Well, you have to understand that there were two versions of Ronnie. When he was a normal, down-to-Earth guy, he’d be your best friend and do anything for you. But sometimes when he drank he’d go nuts.
Mostly, though, we all got along good. He and Steve were close really fast. Steve moved from Oklahoma to a house near Ronnie’s in Florida. He and Ronnie would go to each other’s houses almost every day. They both had little kids and the kids would start playing and Ronnie and Steve would start writing songs. We all used to hang out together all the time, like a big family.
But didn’t Ronnie get in a fight with you on your first tour in Europe that was so bad you both had to go to the hospital?
That was a bummer, man. It was the first time we drank schnapps. People in the South don’t usually drink strawberry schnapps. We went to this bar in Hamburg, Germany, where they served us ice-cold schnapp—so when we drank it, it tasted like water. I don’t think he meant to do that to me, but he was drunk and out of his gourd. He cut up my hands with a broken bottle.
I was hurt, but I could still play. He felt bad about it, and the next day we were friends again. That was all that mattered. My hands hurt when I played and the band was mad at him for a while, but everybody got over it. The bottom line is, we were a band of brothers. All we lived for was playing and being out on the road. That was our dream and it came true.
You and Ronnie grew up together, and even then he had a reputation as a bully who everybody feared. How did you get past that?
Once we got to know Ronnie, he was like a father to Allen and me. My father died when I was 10 and Allen’s mother and father were divorced, so neither one of us had a man around the house. Ronnie was a couple years older and he taught us how to drive, how to fight, how to ask a girl out…
All the stuff you want to learn when you’re growing up. Ronnie and I loved to fish. We learned how to fish together and when we’d get back in town after a tour, we’d go fishing every day or every two days, and maybe even write a song. We were good friends and those were great times.
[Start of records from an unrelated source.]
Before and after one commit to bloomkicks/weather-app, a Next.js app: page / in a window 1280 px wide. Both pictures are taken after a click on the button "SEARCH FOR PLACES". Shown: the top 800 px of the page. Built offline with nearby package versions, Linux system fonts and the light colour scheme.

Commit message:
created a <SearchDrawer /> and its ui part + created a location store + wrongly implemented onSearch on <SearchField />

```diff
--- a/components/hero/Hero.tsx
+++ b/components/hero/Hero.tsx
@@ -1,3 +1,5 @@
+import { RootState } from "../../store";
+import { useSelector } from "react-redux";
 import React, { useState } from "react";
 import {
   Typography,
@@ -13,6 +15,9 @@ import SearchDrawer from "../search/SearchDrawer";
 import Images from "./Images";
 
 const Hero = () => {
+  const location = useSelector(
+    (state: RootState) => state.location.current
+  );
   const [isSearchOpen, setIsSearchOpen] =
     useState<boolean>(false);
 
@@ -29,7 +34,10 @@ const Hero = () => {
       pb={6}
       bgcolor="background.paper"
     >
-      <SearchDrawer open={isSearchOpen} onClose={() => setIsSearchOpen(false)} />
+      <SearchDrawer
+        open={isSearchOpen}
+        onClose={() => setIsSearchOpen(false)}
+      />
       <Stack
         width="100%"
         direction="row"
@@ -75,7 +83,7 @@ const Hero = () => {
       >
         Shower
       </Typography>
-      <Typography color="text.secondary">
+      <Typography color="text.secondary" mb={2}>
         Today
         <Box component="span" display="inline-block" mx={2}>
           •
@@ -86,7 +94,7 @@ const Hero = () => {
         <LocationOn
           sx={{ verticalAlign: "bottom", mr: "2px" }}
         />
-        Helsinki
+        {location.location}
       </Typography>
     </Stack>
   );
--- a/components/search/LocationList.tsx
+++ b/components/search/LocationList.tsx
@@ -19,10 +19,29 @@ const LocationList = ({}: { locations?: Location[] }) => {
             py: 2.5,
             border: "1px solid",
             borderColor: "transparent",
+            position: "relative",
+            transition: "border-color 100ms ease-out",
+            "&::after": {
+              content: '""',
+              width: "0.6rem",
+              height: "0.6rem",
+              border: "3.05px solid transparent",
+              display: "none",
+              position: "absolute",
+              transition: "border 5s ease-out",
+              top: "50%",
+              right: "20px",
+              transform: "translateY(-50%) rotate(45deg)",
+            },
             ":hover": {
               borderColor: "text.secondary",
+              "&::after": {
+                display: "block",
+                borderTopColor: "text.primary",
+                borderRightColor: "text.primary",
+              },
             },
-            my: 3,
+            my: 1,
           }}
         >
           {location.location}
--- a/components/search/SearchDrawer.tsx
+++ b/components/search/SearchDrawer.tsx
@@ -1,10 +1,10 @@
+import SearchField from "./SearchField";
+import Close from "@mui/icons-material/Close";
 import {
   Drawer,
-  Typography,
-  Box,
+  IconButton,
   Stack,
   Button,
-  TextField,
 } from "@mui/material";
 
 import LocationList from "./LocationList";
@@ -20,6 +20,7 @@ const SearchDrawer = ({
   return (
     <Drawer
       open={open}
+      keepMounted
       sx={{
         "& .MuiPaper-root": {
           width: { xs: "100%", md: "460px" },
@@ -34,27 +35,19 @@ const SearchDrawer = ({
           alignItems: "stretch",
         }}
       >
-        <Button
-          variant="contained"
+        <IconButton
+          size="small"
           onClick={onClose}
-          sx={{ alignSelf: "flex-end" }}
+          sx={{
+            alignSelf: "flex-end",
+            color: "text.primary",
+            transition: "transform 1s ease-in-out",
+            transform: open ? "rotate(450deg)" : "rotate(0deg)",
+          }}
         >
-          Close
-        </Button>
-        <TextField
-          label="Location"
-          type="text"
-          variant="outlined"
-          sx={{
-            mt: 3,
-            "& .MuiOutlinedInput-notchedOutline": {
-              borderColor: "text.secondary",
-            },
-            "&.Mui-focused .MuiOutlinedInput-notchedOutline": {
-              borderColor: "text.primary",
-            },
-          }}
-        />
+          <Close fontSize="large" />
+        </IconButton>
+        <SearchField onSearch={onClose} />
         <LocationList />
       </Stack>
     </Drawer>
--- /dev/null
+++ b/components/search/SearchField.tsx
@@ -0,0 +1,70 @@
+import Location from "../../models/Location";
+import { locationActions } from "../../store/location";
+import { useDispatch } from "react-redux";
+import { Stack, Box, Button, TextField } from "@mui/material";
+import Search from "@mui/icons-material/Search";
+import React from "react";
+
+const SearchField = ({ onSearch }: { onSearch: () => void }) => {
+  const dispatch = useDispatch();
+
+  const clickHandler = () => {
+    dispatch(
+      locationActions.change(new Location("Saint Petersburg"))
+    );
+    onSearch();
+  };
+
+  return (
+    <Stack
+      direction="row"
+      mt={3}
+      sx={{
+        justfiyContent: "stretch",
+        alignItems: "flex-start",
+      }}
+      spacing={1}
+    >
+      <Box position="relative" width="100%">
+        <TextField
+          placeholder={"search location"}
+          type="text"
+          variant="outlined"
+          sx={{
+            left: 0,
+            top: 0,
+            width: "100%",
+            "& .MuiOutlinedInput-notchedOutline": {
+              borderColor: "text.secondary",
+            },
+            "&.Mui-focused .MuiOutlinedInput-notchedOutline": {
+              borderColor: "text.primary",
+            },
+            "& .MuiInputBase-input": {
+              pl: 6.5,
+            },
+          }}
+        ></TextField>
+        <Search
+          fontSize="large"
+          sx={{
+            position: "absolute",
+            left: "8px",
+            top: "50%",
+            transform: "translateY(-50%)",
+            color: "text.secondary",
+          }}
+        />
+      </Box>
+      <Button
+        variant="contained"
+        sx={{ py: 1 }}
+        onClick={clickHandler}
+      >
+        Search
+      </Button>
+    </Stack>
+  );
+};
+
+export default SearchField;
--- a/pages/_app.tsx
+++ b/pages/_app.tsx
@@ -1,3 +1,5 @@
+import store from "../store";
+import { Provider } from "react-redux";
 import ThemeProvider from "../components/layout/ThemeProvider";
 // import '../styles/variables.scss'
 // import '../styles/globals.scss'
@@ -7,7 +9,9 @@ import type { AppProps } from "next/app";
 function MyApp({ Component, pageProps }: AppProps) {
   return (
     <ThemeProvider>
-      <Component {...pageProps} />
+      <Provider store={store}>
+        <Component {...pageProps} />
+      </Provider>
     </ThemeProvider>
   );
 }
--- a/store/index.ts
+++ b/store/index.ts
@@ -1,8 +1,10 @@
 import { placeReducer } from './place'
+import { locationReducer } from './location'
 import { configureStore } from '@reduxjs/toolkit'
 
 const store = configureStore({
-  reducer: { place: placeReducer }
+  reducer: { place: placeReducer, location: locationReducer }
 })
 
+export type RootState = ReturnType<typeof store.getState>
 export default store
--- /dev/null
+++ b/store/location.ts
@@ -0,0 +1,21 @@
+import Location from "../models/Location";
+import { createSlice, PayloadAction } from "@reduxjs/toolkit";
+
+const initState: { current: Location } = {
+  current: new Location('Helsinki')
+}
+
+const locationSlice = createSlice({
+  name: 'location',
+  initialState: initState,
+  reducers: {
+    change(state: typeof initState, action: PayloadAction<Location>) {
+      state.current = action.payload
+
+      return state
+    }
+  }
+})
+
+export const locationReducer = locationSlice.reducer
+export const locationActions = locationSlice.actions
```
How important was the influence of Eric Clapton and Duane Allman on you and the band?
We loved Cream and Clapton’s style, and all the guitar players with the British bands—Jeff Beck, Jimmy Page and also Hendrix. But mostly it was Clapton because he was so good and he played more of the kind of blues we were raised on. I grew up listening to him and hoping to be that good one day. Of course, I never made it and I never got near Hendrix, either. I don’t know if anybody will ever be as good as Hendrix again.
And Duane and Gregg were big deals to us. They inspired us before they were the Allman Brothers. We would go see all the bands they were in while we were growing up. The Allman Joys played a lot in town, at clubs and teenage dances. We’d go see them anywhere they played.
Duane and Gregg were already great, even then, and you could see Duane get better on guitar every week or two. Plus, they were older than us doing exactly what we wanted to do, and they were driving and smoking and had long hair and were out of school. They were as cool as sliced bread!
My ’59 Les Paul “Bernice” is in the Rock and Roll Hall of Fame sitting right next to Duane’s and Clapton’s guitars. They were my two biggest idols coming up, so having my guitar right between theirs is great!
Are you still a Les Paul guy?
Yes, I’m still playing my Les Pauls and my SGs. I also got a D’Angelico EX-SS. It looks like a great big Gibson hollowbody, and it has a really big sound that’s great for slide. Most of the time I use standard tuning for slide. Early on, we didn’t have the time to change tunings onstage, plus I only had one guitar back then, so I learned to play slide in standard.
I use a Marshall and I still use a Peavey Mace in the studio. I have a signature Peavey Penta amp for myself that’s kind of like the old Peavey Mace, which they don’t make anymore. But nowadays all the good amps sound about the same. If you’ve got tube and analog gear, it’s all gonna sound warm and good.